▶ [TRY IT]:
The word "COLORS" occurs in some lines of the data. Return each such line.

▶ [EXERCISE INPUT]:
Content starts

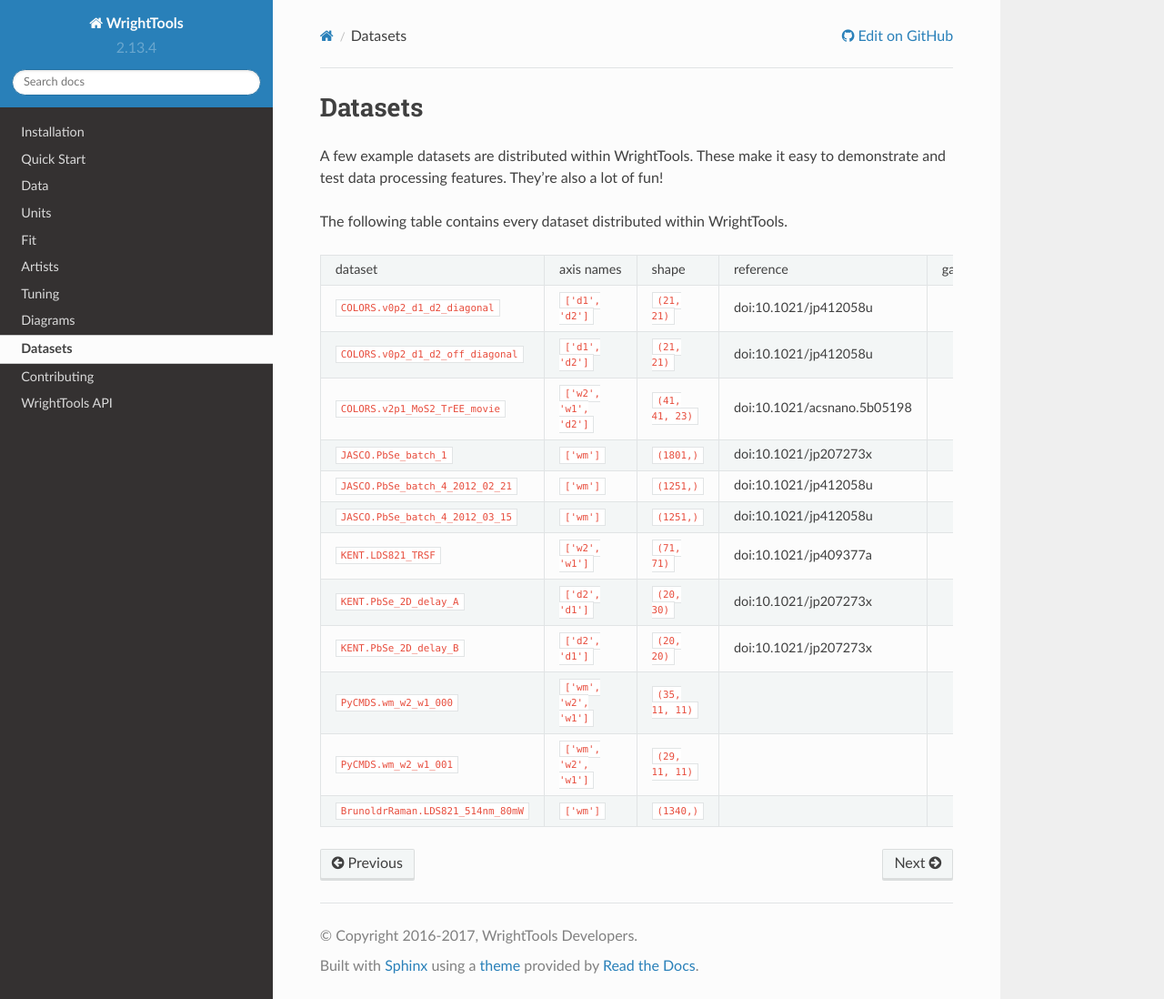
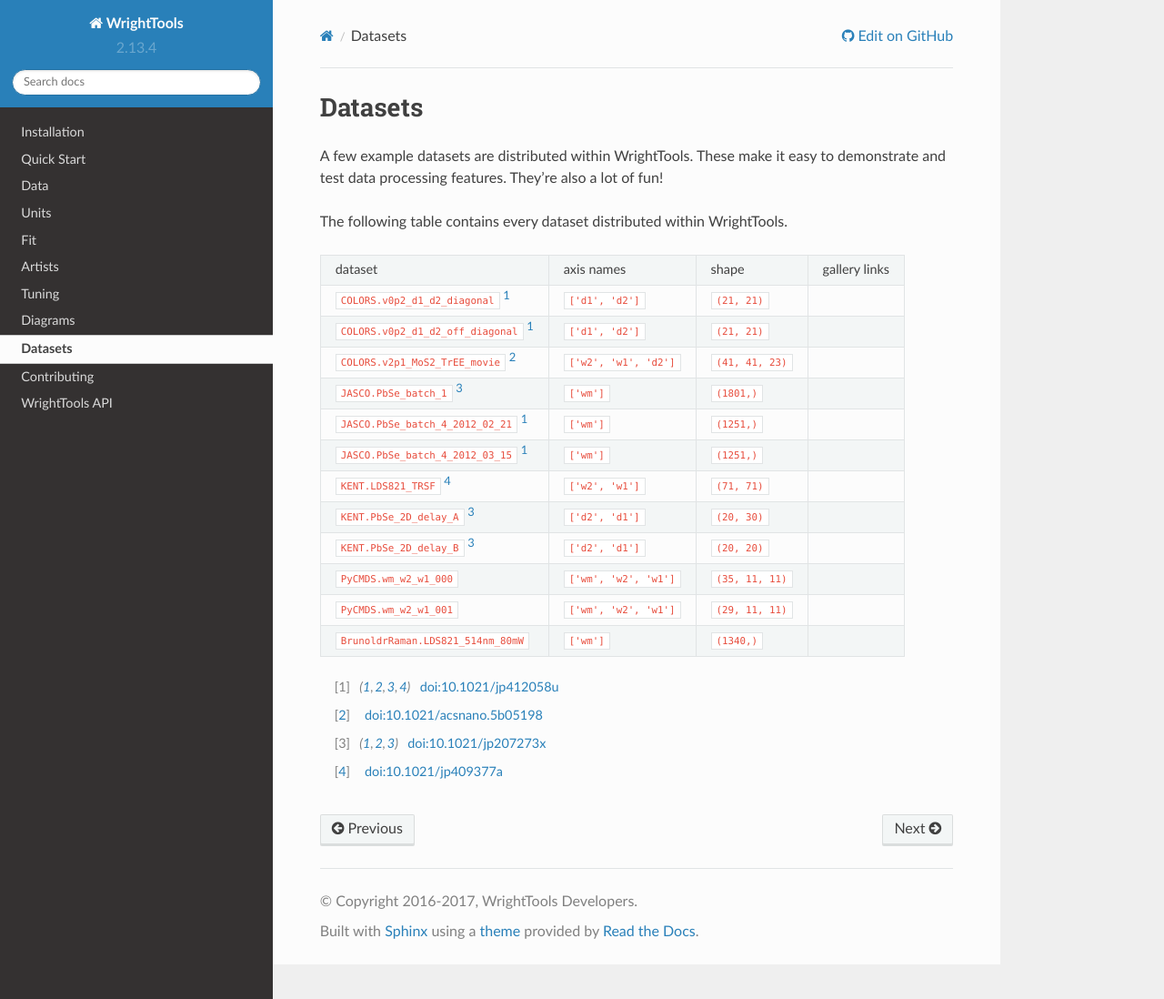
Before and after one commit to wright-group/WrightTools, a Sphinx documentation site: the page built from docs/datasets.rst, in a window 1280 px wide and 1098 px high. Shown: the whole window at 91% size. Built offline with Sphinx 7.4.7 and the Read the Docs theme 2.0.0, drawn with Linux system fonts in a browser that asks for light colours; pages that are not in the unit, such as notebooks, are missing from menus.

Commit message:
Use footnotes to make doi links clickable and shorten table
(closes #165)

```diff
--- a/docs/datasets.rst
+++ b/docs/datasets.rst
@@ -9,19 +9,24 @@
 
 The following table contains every dataset distributed within WrightTools.
 
-========================================  ============================  ===================  ================================  ==============
-dataset                                   axis names                    shape                reference                         gallery links
-----------------------------------------  ----------------------------  -------------------  --------------------------------  --------------
-``COLORS.v0p2_d1_d2_diagonal``            ``['d1', 'd2']``              ``(21, 21)``         doi:10.1021/jp412058u
-``COLORS.v0p2_d1_d2_off_diagonal``        ``['d1', 'd2']``              ``(21, 21)``         doi:10.1021/jp412058u
-``COLORS.v2p1_MoS2_TrEE_movie``           ``['w2', 'w1', 'd2']``        ``(41, 41, 23)``     doi:10.1021/acsnano.5b05198
-``JASCO.PbSe_batch_1``                    ``['wm']``                    ``(1801,)``          doi:10.1021/jp207273x
-``JASCO.PbSe_batch_4_2012_02_21``         ``['wm']``                    ``(1251,)``          doi:10.1021/jp412058u
-``JASCO.PbSe_batch_4_2012_03_15``         ``['wm']``                    ``(1251,)``          doi:10.1021/jp412058u
-``KENT.LDS821_TRSF``                      ``['w2', 'w1']``              ``(71, 71)``         doi:10.1021/jp409377a
-``KENT.PbSe_2D_delay_A``                  ``['d2', 'd1']``              ``(20, 30)``         doi:10.1021/jp207273x
-``KENT.PbSe_2D_delay_B``                  ``['d2', 'd1']``              ``(20, 20)``         doi:10.1021/jp207273x
-``PyCMDS.wm_w2_w1_000``                   ``['wm', 'w2', 'w1']``        ``(35, 11, 11)``
-``PyCMDS.wm_w2_w1_001``                   ``['wm', 'w2', 'w1']``        ``(29, 11, 11)``
-``BrunoldrRaman.LDS821_514nm_80mW``       ``['wm']``                    ``(1340,)``
-========================================  ============================  ===================  ================================  ==============
+=================================================  ============================  ===================  ==============
+dataset                                            axis names                    shape                gallery links
+-------------------------------------------------  ----------------------------  -------------------  --------------
+``COLORS.v0p2_d1_d2_diagonal`` [#kohler2014]_      ``['d1', 'd2']``              ``(21, 21)``
+``COLORS.v0p2_d1_d2_off_diagonal`` [#kohler2014]_  ``['d1', 'd2']``              ``(21, 21)``
+``COLORS.v2p1_MoS2_TrEE_movie`` [#czech2015]_      ``['w2', 'w1', 'd2']``        ``(41, 41, 23)``
+``JASCO.PbSe_batch_1`` [#yurs2011]_                ``['wm']``                    ``(1801,)``
+``JASCO.PbSe_batch_4_2012_02_21`` [#kohler2014]_   ``['wm']``                    ``(1251,)``
+``JASCO.PbSe_batch_4_2012_03_15`` [#kohler2014]_   ``['wm']``                    ``(1251,)``
+``KENT.LDS821_TRSF`` [#boyle2013]_                 ``['w2', 'w1']``              ``(71, 71)``
+``KENT.PbSe_2D_delay_A`` [#yurs2011]_              ``['d2', 'd1']``              ``(20, 30)``
+``KENT.PbSe_2D_delay_B`` [#yurs2011]_              ``['d2', 'd1']``              ``(20, 20)``
+``PyCMDS.wm_w2_w1_000``                            ``['wm', 'w2', 'w1']``        ``(35, 11, 11)``
+``PyCMDS.wm_w2_w1_001``                            ``['wm', 'w2', 'w1']``        ``(29, 11, 11)``
+``BrunoldrRaman.LDS821_514nm_80mW``                ``['wm']``                    ``(1340,)``
+=================================================  ============================  ===================  ==============
+
+.. [#kohler2014] `doi:10.1021/jp412058u <http://dx.doi.org/10.1021/jp412058u>`_
+.. [#czech2015] `doi:10.1021/acsnano.5b05198 <http://dx.doi.org/10.1021/acsnano.5b05198>`_
+.. [#yurs2011] `doi:10.1021/jp207273x <http://dx.doi.org/10.1021/jp207273x>`_
+.. [#boyle2013] `doi:10.1021/jp409377a <http://dx.doi.org/10.1021/jp409377a>`_
```
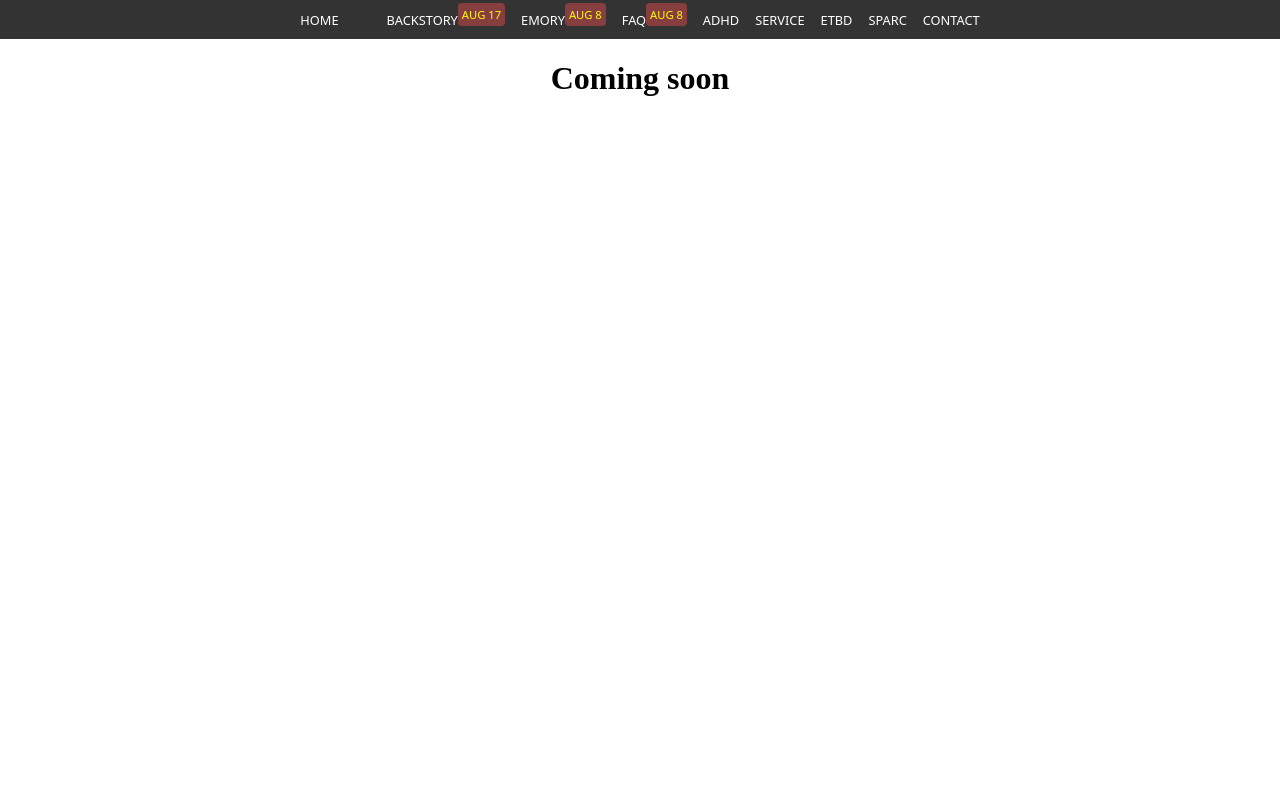
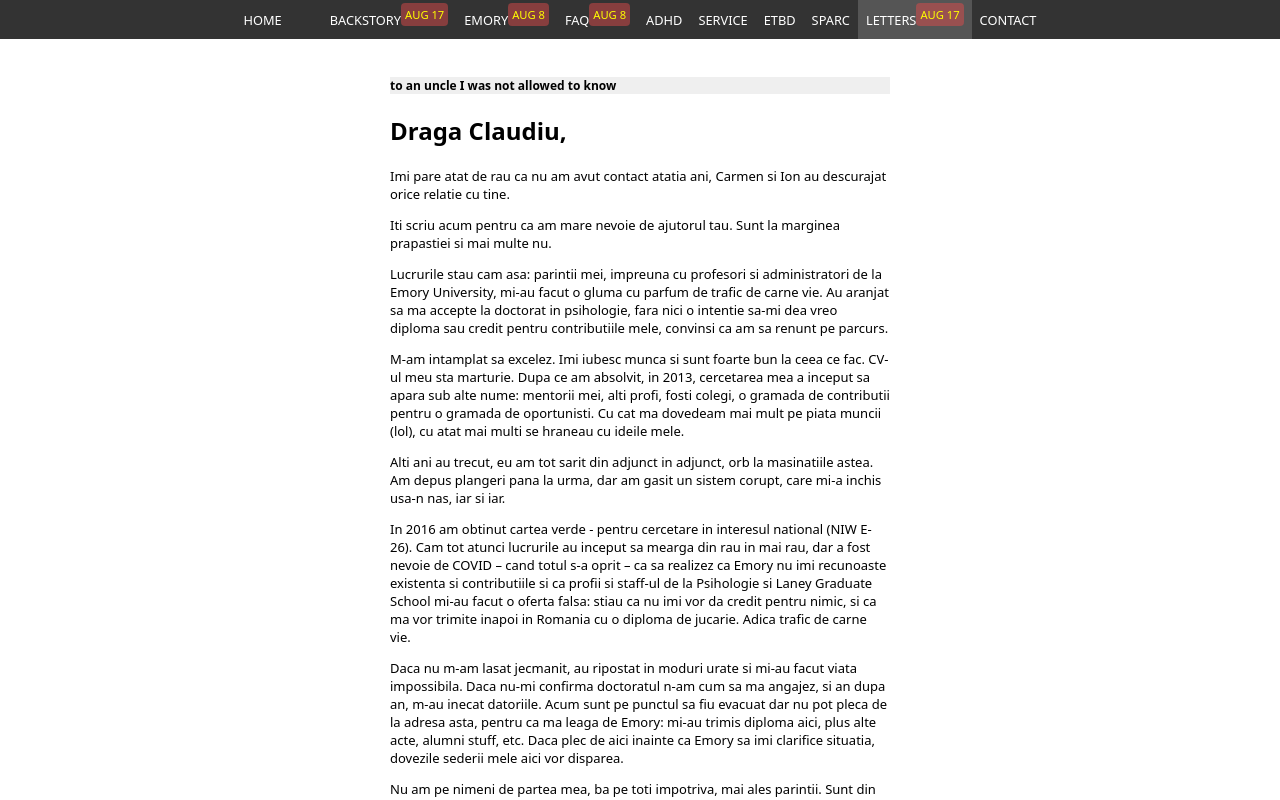
Before and after one commit to ap-dev1/andreipopa515, a React (Create React App) app: page /#/letters in a window 1280 px wide. Shown: the top 800 px of the page. Built offline with nearby package versions, Linux system fonts and the light colour scheme.

Commit message:
letter Claudiu

```diff
--- a/src/NavBar.js
+++ b/src/NavBar.js
@@ -44,11 +44,11 @@ export default function NavBar() {
             <CustomLink to="/sparc">SpARC</CustomLink>
             {/* <CustomLink to="/blog">Blog</CustomLink> */}
 
-            {/* <CustomLink to="/letters">Letters
+            <CustomLink to="/letters">Letters
                 <sup className="new">
-                    8.9.2023
+                    Aug 17
                 </sup >
-            </CustomLink> */}
+            </CustomLink>
 
             <CustomLink to="/links">Contact</CustomLink>
             {/* <CustomLink to="/imperfect-automata">Automata</CustomLink> */}
--- a/src/pages/letters/LetterTemplate.js
+++ b/src/pages/letters/LetterTemplate.js
@@ -4,18 +4,24 @@ import parse from "html-react-parser"
 
 
 export default function LetterTemplate(props) {
-    const [open, setopen] = useState(false)
+    const [open, setopen] = useState(true)
 
     return (
         <article className="letter">
 
             <header onClick={() => setopen(!open)}>
 
+
+
                 <div className="thumbnail">
                     <img ref={props.thumbnail ? props.thumbnail : null}></img>
                 </div>
 
                 <div className="info">
+                    <p className="meta">
+
+                        {props.meta}
+                    </p>
                     <h1 className="title"  >
                         {props.title ? parse(props.title) : null}
                     </h1>
--- a/src/pages/letters/LettersPage.js
+++ b/src/pages/letters/LettersPage.js
@@ -9,17 +9,18 @@ export default function LettersPage() {
     return (
         <div className="letters">
 
-            <h1>Coming soon</h1>
+            {/* <h1>Coming soon</h1> */}
 
-            {/* {lettersData.map((letter) => {
+            {lettersData.map((letter) => {
                 return (
                     <LetterTemplate
+                        meta={letter.meta}
                         title={letter.title}
                         thumbnail={letter.thumbnail}
                         text={letter.text}
                     />
                 )
-            })} */}
+            })}
         </div>
     )
 }
--- a/src/pages/letters/letters.css
+++ b/src/pages/letters/letters.css
@@ -0,0 +1,35 @@
+.letters {
+    font-family: system-ui, -apple-system, BlinkMacSystemFont, 'Segoe UI', Roboto, Oxygen, Ubuntu, Cantarell, 'Open Sans', 'Helvetica Neue', sans-serif;
+    text-align: left;
+    margin: auto;
+    width: 500px;
+    max-width: 100%;
+}
+
+
+.letters header {
+    width: 500px;
+    max-width: 100%;
+    margin: auto;
+}
+
+
+.letters .text p {
+    /* width: 500px;
+    max-width: 100%;
+    margin: auto; */
+    font-size: 13px;
+}
+
+
+.letters header .meta {
+    width: 500px;
+    max-width: 100%;
+    margin: auto;
+    font-size: 12px;
+    font-weight: 600;
+    text-align: left;
+    background-color: rgb(239, 239, 239);
+    margin-bottom: 0;
+
+}
--- a/src/pages/letters/lettersData.js
+++ b/src/pages/letters/lettersData.js
@@ -1,35 +1,66 @@
 export const lettersData = [
+
+
+
     {
-        title: "Nat",
+        meta: "to an uncle I was not allowed to know",
+        title: "Draga Claudiu,",
         thumbnail: null,
         text: [
+            "Imi pare atat de rau ca nu am avut contact atatia ani, Carmen si Ion au descurajat orice relatie cu tine. ",
 
+            "Iti scriu acum pentru ca am mare nevoie de ajutorul tau. Sunt la marginea prapastiei si mai multe nu. ",
+
+            "Lucrurile stau cam asa: parintii mei, impreuna cu profesori si administratori de la Emory University, mi-au facut o gluma cu parfum de trafic de carne vie. Au aranjat sa ma accepte la doctorat in psihologie, fara nici o intentie sa-mi dea vreo diploma sau credit pentru contributiile mele, convinsi ca am sa renunt pe parcurs.",
+
+            "M-am intamplat sa excelez. Imi iubesc munca si sunt foarte bun la ceea ce fac. CV-ul meu sta marturie. Dupa ce am absolvit, in 2013, cercetarea mea a inceput sa apara sub alte nume: mentorii mei, alti profi, fosti colegi, o gramada de contributii pentru o gramada de oportunisti. Cu cat ma dovedeam mai mult pe piata muncii (lol), cu atat mai multi se hraneau cu ideile mele.",
+
+            " Alti ani au trecut, eu am tot sarit din adjunct in adjunct, orb la masinatiile astea. Am depus plangeri pana la urma, dar am gasit un sistem corupt, care mi-a inchis usa-n nas, iar si iar.",
+
+            "In 2016 am obtinut cartea verde - pentru cercetare in interesul national (NIW E-26). Cam tot atunci lucrurile au inceput sa mearga din rau in mai rau, dar a fost nevoie de COVID – cand totul s-a oprit – ca sa realizez ca Emory nu imi recunoaste existenta si contributiile si ca profii si staff-ul de la Psihologie si Laney Graduate School mi-au facut o oferta falsa: stiau ca nu imi vor da credit pentru nimic, si ca ma vor trimite inapoi in Romania cu o diploma de jucarie. Adica trafic de carne vie.",
+
+            "Daca nu m-am lasat jecmanit, au ripostat in moduri urate si mi-au facut viata impossibila. Daca nu-mi confirma doctoratul n-am cum sa ma angajez, si an dupa an, m-au inecat datoriile. Acum sunt pe punctul sa fiu evacuat dar nu pot pleca de la adresa asta, pentru ca ma leaga de Emory: mi-au trimis diploma aici, plus alte acte, alumni stuff, etc. Daca plec de aici inainte ca Emory sa imi clarifice situatia, dovezile sederii mele aici vor disparea.",
+
+            "Nu am pe nimeni de partea mea, ba pe toti impotriva, mai ales parintii. Sunt din nou in greva foamei pentru ca nu mai stiu ce sa fac. Doar viata o mai am si am zis ca decat sa ajung pe strazi sau mai rau, mai bine las deshidratarea sa-si faca numarul. Apelez la tine pentru ca esti singurul om care imi vine in minte cu resursele necesare sa-mi schimbe traiectoria.",
+
+            "Ce zici Claudiu, ma ajuti?",
+
+            "Sincerely, <br/><br/>Andrei"
         ]
     },
 
-    {
-        title: "To my abusers",
-        thumbnail: null,
-        text: [
 
-        ]
-    },
+    // {
+    //     title: "Nat",
+    //     thumbnail: null,
+    //     text: [
 
-    {
-        title: "To those who said no",
-        thumbnail: null,
-        text: [
+    //     ]
+    // },
 
-        ]
-    },
+    // {
+    //     title: "To my abusers",
+    //     thumbnail: null,
+    //     text: [
 
-    {
-        title: "To those tricked or coerced",
-        thumbnail: null,
-        text: [
+    //     ]
+    // },
 
-        ]
-    }
+    // {
+    //     title: "To those who said no",
+    //     thumbnail: null,
+    //     text: [
+
+    //     ]
+    // },
+
+    // {
+    //     title: "To those tricked or coerced",
+    //     thumbnail: null,
+    //     text: [
+
+    //     ]
+    // }
 
 
 ]
```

Content ends

▶ [EXERCISE ANSWER]:
-``COLORS.v0p2_d1_d2_diagonal``            ``['d1', 'd2']``              ``(21, 21)``         doi:10.1021/jp412058u
-``COLORS.v0p2_d1_d2_off_diagonal``        ``['d1', 'd2']``              ``(21, 21)``         doi:10.1021/jp412058u
-``COLORS.v2p1_MoS2_TrEE_movie``           ``['w2', 'w1', 'd2']``        ``(41, 41, 23)``     doi:10.1021/acsnano.5b05198
+``COLORS.v0p2_d1_d2_diagonal`` [#kohler2014]_      ``['d1', 'd2']``              ``(21, 21)``
+``COLORS.v0p2_d1_d2_off_diagonal`` [#kohler2014]_  ``['d1', 'd2']``              ``(21, 21)``
+``COLORS.v2p1_MoS2_TrEE_movie`` [#czech2015]_      ``['w2', 'w1', 'd2']``        ``(41, 41, 23)``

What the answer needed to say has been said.